- enhanced spatial resolution, linking given sets of consumers to the specific areas of production, accounting for sub-national heterogeneity in socio-environmental conditions, management practices, actors and governance;
- explicit accounting of socio-economic benefits associated with environmental impacts, allowing benchmarks to be set for evaluating alternative investments and decisions;
- improved attributional clarity, attributing responsibility for impacts among the various actors that obtain benefits along a supply chain, including final consumers, producers, processors and transporters;
- consideration of indirect impacts, such as those related to waste and leakage.
This work will be supported by the integration of two overlapping tools that have been developed at SEI: SEI-PCS, which can trace commodities from a specific production locality (e.g. a municipality) to the first consumer (the country of production or the first importing country); and IOTA, which can trace commodities from the producer country to the country of final consumption, even through several stages of processing.
Supply chain governance
Huge uncertainty remains over how the governance of production, trade and consumption processes can be enhanced to achieve the sustainability ambitions and commitments made of many public-sector, civil society, and private-sector actors. A core aim of the P2CS Initiative is to deepen understanding of current supply-chain governance arrangements and explore innovative opportunities for positive change.
First, we will appraise how adequate and appropriate the existing risk-management commitments and governance approaches — including, for example, legal compliance measures, voluntary standards, trade barriers, and consumer labeling — taken by different sectors and actors are for tackling sustainability challenges in production-to-consumption systems (PCSs) of some major internationally traded commodities. This will include studying how far existing systems can incorporate and act on information from impact assessments; mediate conflicts of interest and opportunities for concerted action, innovation, and hybrid governance arrangements among different actors; and take into account the varying levels of ownership and influence among the actors involved in a given PCS.

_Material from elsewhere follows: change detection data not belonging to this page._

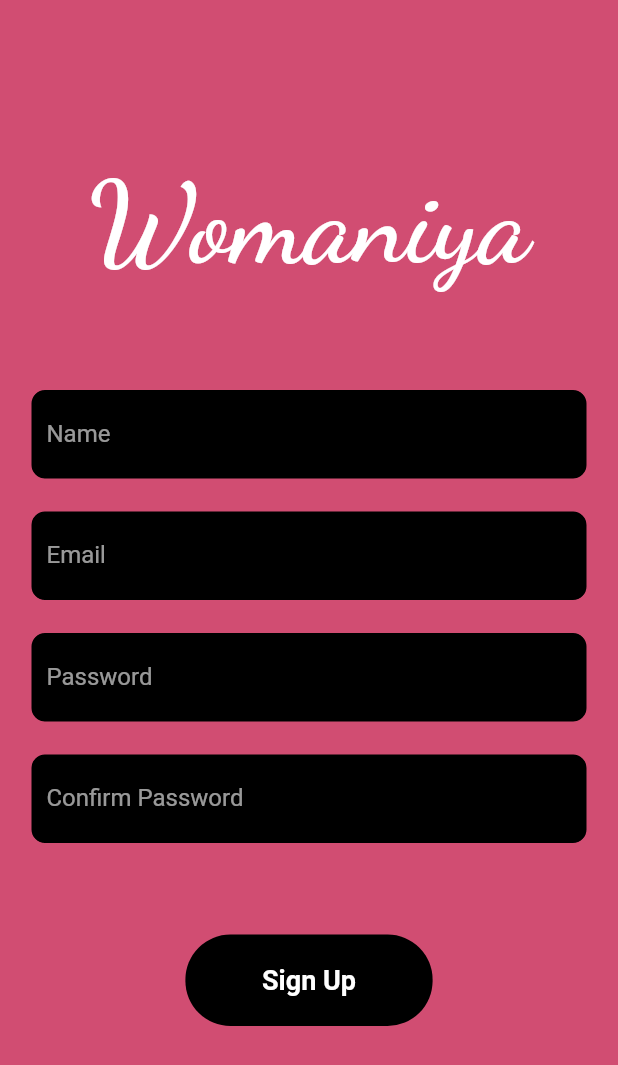
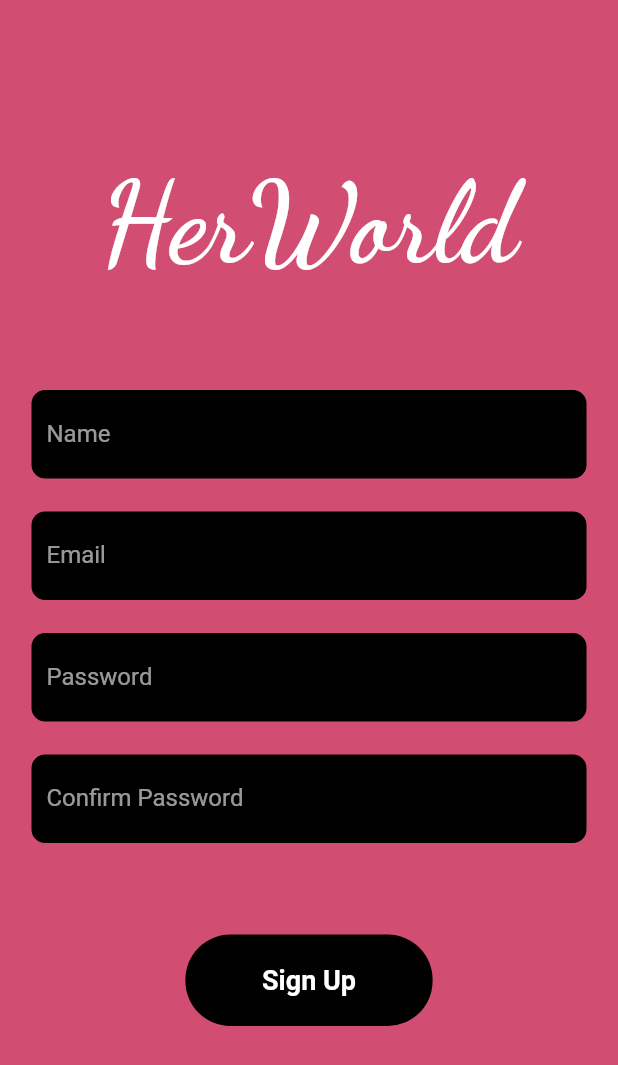
Before and after one commit to Muskan20012/HerWorld, a Flutter app: the SignupPage screen opened directly, on a phone screen of 412 x 824 dp. Shown: the top 1065 px of the screen. Run offline on Flutter 3.47's test engine with Material 2 defaults, Android fonts, the phone set to English and light mode, and no system bars; our stand-ins replace cached_network_image, cloud_firestore, firebase_analytics, firebase_auth, firebase_core, firebase_storage and 10 more; missing offline and left inert: activity_ring, dart:ffi; accounts and stored records are empty.

Commit message:
Title changed

```diff
--- a/lib/screens/onboarding/signup.dart
+++ b/lib/screens/onboarding/signup.dart
@@ -76,7 +76,7 @@ class _SignupPageState extends State<SignupPage> {
                 Container(
                   padding: const EdgeInsets.only(bottom: 65),
                   child: Text(
-                    "Womaniya",
+                    "HerWorld",
                     style: GoogleFonts.dancingScript(
                       fontSize: 75,
                       fontWeight: FontWeight.w600,
```
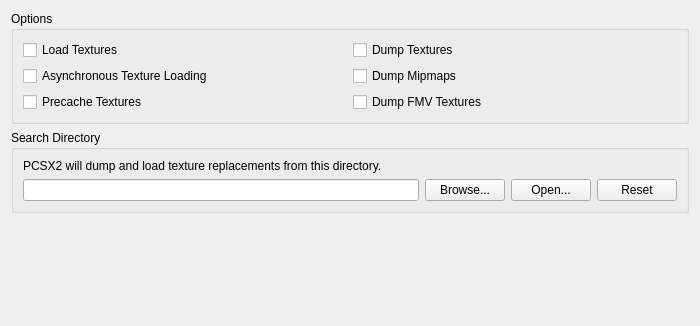
Above: pcsx2-qt/Settings/GraphicsTextureReplacementSettingsTab.ui from PenguinVRLab/PenguinScreen2 before the change; both pictures show x 0 to 700 and y 0 to 326 of the 700 by 500 pixel window. Below: the same form after it.
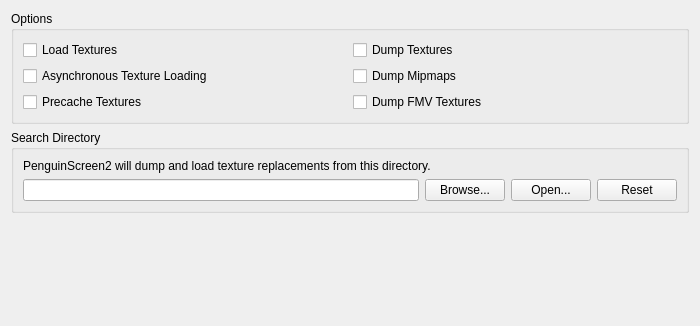
That is the form after the change.

Commit message:
PenguinScreen2 1.0-rc2
The 1.0-rc2 source, in one commit on top of the two import layers below it
(the PCSX2 fork base and the vendored Khronos OpenXR SDK), so that the diff
against them shows what PenguinScreen2 changes in upstream PCSX2.
The release is tag v1.0-rc2.

```diff
--- a/pcsx2-qt/Settings/GraphicsTextureReplacementSettingsTab.ui
+++ b/pcsx2-qt/Settings/GraphicsTextureReplacementSettingsTab.ui
@@ -98,7 +98,7 @@
       <item row="0" column="0" colspan="4">
        <widget class="QLabel" name="textureDescriptionText">
         <property name="text">
-         <string>PCSX2 will dump and load texture replacements from this directory.</string>
+         <string>PenguinScreen2 will dump and load texture replacements from this directory.</string>
         </property>
         <property name="buddy">
          <cstring>texturesDirectory</cstring>
```
The commit also changes 1123 other files.
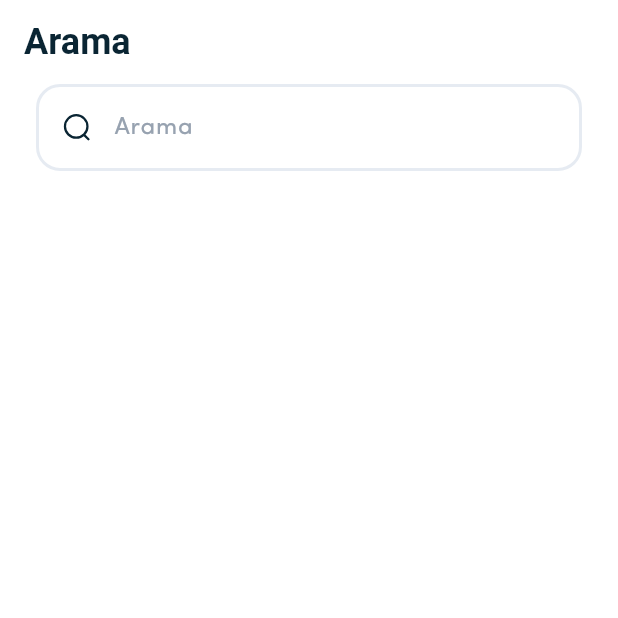
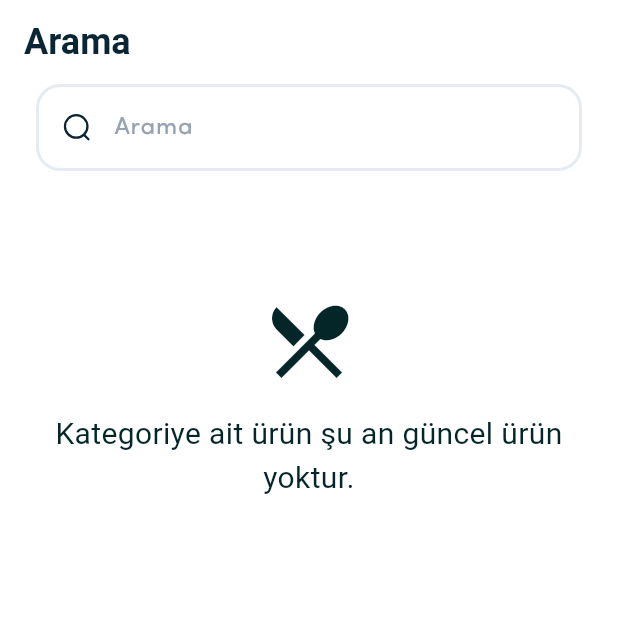
Before and after one commit to emrebingor/KaizenTechRecipe, a Flutter app: the SearchScreen screen opened by its route, on a phone screen of 412 x 824 dp, the top half of it. Run offline on Flutter 3.47's test engine with Material 3 defaults, Android fonts, the phone set to English and light mode, and no system bars; our stand-ins replace dio, equatable, flutter_bloc, flutter_svg, go_router; network calls fail; Roboto replaces fonts that are missing (Sofia Pro).

Commit message:
Search screen category recipe filter integration

```diff
--- a/lib/data/bloc/search/search_screen_bloc.dart
+++ b/lib/data/bloc/search/search_screen_bloc.dart
@@ -1,11 +1,40 @@
+import 'package:flutter_bloc/flutter_bloc.dart';
 import 'package:kaizen_tech_recipe/core/base/bloc/base_bloc.dart';
 import 'package:kaizen_tech_recipe/data/bloc/search/search_screen_event.dart';
 import 'package:kaizen_tech_recipe/data/bloc/search/search_screen_state.dart';
 import 'package:kaizen_tech_recipe/domain/use_case/category_use_case.dart';
 import 'package:kaizen_tech_recipe/domain/use_case/recipe_use_case.dart';
+import 'package:kaizen_tech_recipe/models/get_recipe_response_model.dart';
 
 final class SearchBloc extends BaseBloc<SearchScreenAction, SearchScreenState> {
 
   SearchBloc({RecipeUseCase? recipeUseCase, CategoryUseCase? categoryUseCase})
-      : super(SearchScreenState());
+      : super(SearchScreenState()) {
+    on<SelectedCategoryUpdate>(_updateSelectedCategory);
+    on<SearchScreenInitAction>(_searchInitAction);
+  }
+
+  Future<void> _searchInitAction(SearchScreenInitAction event, Emitter<SearchScreenState> emit) async {
+    emit(state.copyWith(filteredRecipe: event.recipe));
+  }
+
+  Future<void> _updateSelectedCategory(SelectedCategoryUpdate event, Emitter<SearchScreenState> emit) async {
+    List<GetRecipeResponseModel> filteredRecipes = [];
+
+    if (state.selectedCategory?.id == event.category.id) {
+      emit(
+        state.copyWith(
+          selectedCategory: null,
+          filteredRecipe: event.recipe,
+        ),
+      );
+      return;
+    }
+
+    if (event.recipe != null) {
+      filteredRecipes = event.recipe.where((recipe) => recipe.categoryId == event.category.id).toList();
+    }
+
+    emit(state.copyWith(selectedCategory: event.category, filteredRecipe: filteredRecipes));
+  }
 }
--- a/lib/data/bloc/search/search_screen_event.dart
+++ b/lib/data/bloc/search/search_screen_event.dart
@@ -1,6 +1,21 @@
 import 'package:flutter/material.dart';
+import 'package:kaizen_tech_recipe/models/get_category_response_model.dart';
+import 'package:kaizen_tech_recipe/models/get_recipe_response_model.dart';
 
 @immutable
 abstract class SearchScreenAction {
   const SearchScreenAction();
 }
+
+@immutable
+final class SearchScreenInitAction extends SearchScreenAction {
+  const SearchScreenInitAction(this.recipe);
+  final List<GetRecipeResponseModel> recipe;
+}
+
+@immutable
+final class SelectedCategoryUpdate extends SearchScreenAction {
+  const SelectedCategoryUpdate(this.category, this.recipe);
+  final GetCategoryResponseModel category;
+  final List<GetRecipeResponseModel> recipe;
+}
--- a/lib/data/bloc/search/search_screen_state.dart
+++ b/lib/data/bloc/search/search_screen_state.dart
@@ -1,17 +1,25 @@
 import 'package:kaizen_tech_recipe/core/base/bloc/base_bloc_state.dart';
+import 'package:kaizen_tech_recipe/models/get_category_response_model.dart';
+import 'package:kaizen_tech_recipe/models/get_recipe_response_model.dart';
 
 final class SearchScreenState extends BaseBlocState {
   SearchScreenState({
     super.hasError,
     super.errorMessage,
     super.isLoading,
+    this.selectedCategory,
+    this.filteredRecipe,
   });
 
+  GetCategoryResponseModel? selectedCategory;
+  List<GetRecipeResponseModel>? filteredRecipe;
 
   @override
   List<Object?> get props {
     return <Object?>[
       ...super.props,
+      selectedCategory,
+      filteredRecipe,
     ];
   }
 
@@ -20,11 +28,15 @@ final class SearchScreenState extends BaseBlocState {
     bool? hasError,
     String? errorMessage,
     bool? isLoading,
+    GetCategoryResponseModel? selectedCategory,
+    List<GetRecipeResponseModel>? filteredRecipe,
   }) {
     return SearchScreenState(
       hasError: hasError ?? false,
       errorMessage: errorMessage ?? '',
       isLoading: isLoading ?? this.isLoading,
+      selectedCategory: selectedCategory ?? this.selectedCategory,
+      filteredRecipe: filteredRecipe ?? this.filteredRecipe,
     );
   }
 }
--- a/lib/screen/search/mixin/search_screen_mixin.dart
+++ b/lib/screen/search/mixin/search_screen_mixin.dart
@@ -1,9 +1,16 @@
 import 'package:flutter/material.dart';
+import 'package:flutter_bloc/flutter_bloc.dart';
 import 'package:go_router/go_router.dart';
 import 'package:kaizen_tech_recipe/core/base/state/base_view_state.dart';
 import 'package:kaizen_tech_recipe/core/navigation/route_paths.dart';
 import 'package:kaizen_tech_recipe/data/bloc/search/search_screen_bloc.dart';
+import 'package:kaizen_tech_recipe/data/provider/recipe_provider.dart';
+import 'package:kaizen_tech_recipe/models/get_category_response_model.dart';
+import 'package:kaizen_tech_recipe/models/get_recipe_response_model.dart';
 import 'package:kaizen_tech_recipe/screen/search/search_screen.dart';
+
+import '../../../data/bloc/search/search_screen_event.dart';
+
 
 mixin SearchScreenMixin on BaseViewState<SearchScreen> {
   final SearchBloc _searchBloc = SearchBloc();
@@ -16,6 +23,9 @@ mixin SearchScreenMixin on BaseViewState<SearchScreen> {
   void initState() {
     super.initState();
     _searchController = TextEditingController();
+    WidgetsBinding.instance.addPostFrameCallback((_) {
+      _searchBloc.add(SearchScreenInitAction(context.read<RecipeProvider>().recipes));
+    });
   }
 
   @override
@@ -24,6 +34,10 @@ mixin SearchScreenMixin on BaseViewState<SearchScreen> {
     super.dispose();
   }
 
+  void selectedCategoryUpdate(GetCategoryResponseModel category, List<GetRecipeResponseModel> recipe) {
+    _searchBloc.add(SelectedCategoryUpdate(category, recipe));
+  }
+
   void itemDetailNavigation(int id) {
     context.push(RoutePaths.itemDetail.replaceFirst(':id', '$id'));
   }
--- a/lib/screen/search/search_screen.dart
+++ b/lib/screen/search/search_screen.dart
@@ -62,8 +62,17 @@ final class _SearchScreenState extends BaseViewState<SearchScreen> with SearchSc
                           scrollDirection: Axis.horizontal,
                           itemBuilder: (BuildContext context, int index) {
                             final GetCategoryResponseModel category = context.watch<RecipeProvider>().categoryList[index];
-                            return CategoryBoxWidget(
-                              title: category.name ?? '', isSelected: false,
+                            final bool isSelected = state.selectedCategory != null &&
+                                category.id == state.selectedCategory!.id;
+                            return InkWell(
+                              onTap: () => selectedCategoryUpdate(
+                                category,
+                                context.read<RecipeProvider>().recipes,
+                              ),
+                              child: CategoryBoxWidget(
+                                title: category.name ?? '',
+                                isSelected: isSelected,
+                              ),
                             );
                           },
                         ),
@@ -71,25 +80,47 @@ final class _SearchScreenState extends BaseViewState<SearchScreen> with SearchSc
 
                       SizedBox(height: 24),
 
-                      ListView.separated(
+
+                      state.filteredRecipe?.isEmpty ?? false ? Center(
+                        child: Column(
+                          mainAxisAlignment: MainAxisAlignment.center,
+                          children: [
+                            Icon(
+                              Icons.restaurant_menu,
+                              size: 64,
+                              color: ColorExtension.brand_primary,
+                            ),
+                            const SizedBox(height: 16),
+                            Text(
+                              'Kategoriye ait ürün şu an güncel ürün yoktur.',
+                              textAlign: TextAlign.center,
+                              style: TextStyle(
+                                fontSize: 20,
+                                fontFamily: FontFamilyEnum.sofiaPro.value,
+                                color: ColorExtension.brand_primary,
+                              ),
+                            ),
+                          ],
+                        ),
+                      ) : ListView.separated(
                         shrinkWrap: true,
-                        itemCount: context.watch<RecipeProvider>().recipes.length,
+                        itemCount: state.filteredRecipe?.length ?? 0,
                         separatorBuilder: (BuildContext context, int index) => SizedBox(height: 16),
                         scrollDirection: Axis.vertical,
                         physics: const NeverScrollableScrollPhysics(),
                         itemBuilder: (BuildContext context, int index) {
-                          final GetRecipeResponseModel recipe = context.watch<RecipeProvider>().recipes[index];
+                          final GetRecipeResponseModel? recipe = state.filteredRecipe?[index];
                           return InkWell(
                             onTap: () {
-                              if(recipe.id != null) {
+                              if(recipe != null) {
                                 itemDetailNavigation(recipe.id!);
                               }
                             },
                             child: VerticalItemBoxWidget(
-                              image: recipe.image ?? '',
-                              title: recipe.name ?? '',
-                              calorie: '${recipe.calories} Kcal',
-                              time: '${recipe.cookTime} min',
+                              image: recipe?.image ?? '',
+                              title: recipe?.name ?? '',
+                              calorie: '${recipe?.calories} Kcal',
+                              time: '${recipe?.cookTime} min',
                             ),
                           );
                         },
```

Second, we will use the results of our PCS modeling work as a point of departure to analyse how different levels of participation and engagement can be attributed among the multiple actors involved in a given PCS. This will build on a participatory process of co-inquiry to first identify and then map the actors in the supply chain with respect to (i) their exposure to different risks and liabilities from social and environmental impacts of export-led production and (ii) their rights, responsibilities, capacities, and motivations to influence the adoption of more sustainable production and consumption practices and supply chain management. This work will engage iteratively with our efforts to increase transparency over how commodity PCSs operate and help realign and improve the utility of trade-flow models.
Third, we will help identify and foster the development of new supply-chain governance mechanisms, building on these findings. Critical questions to be addressed include: how existing governance mechanisms may fall short of delivering the aspirational targets being set out; what mix of new and existing mechanisms could improve the chances of achieving those targets; which actors are most capable of making the needed changes, and what unintended consequences could ensue without appropriate safeguards in place.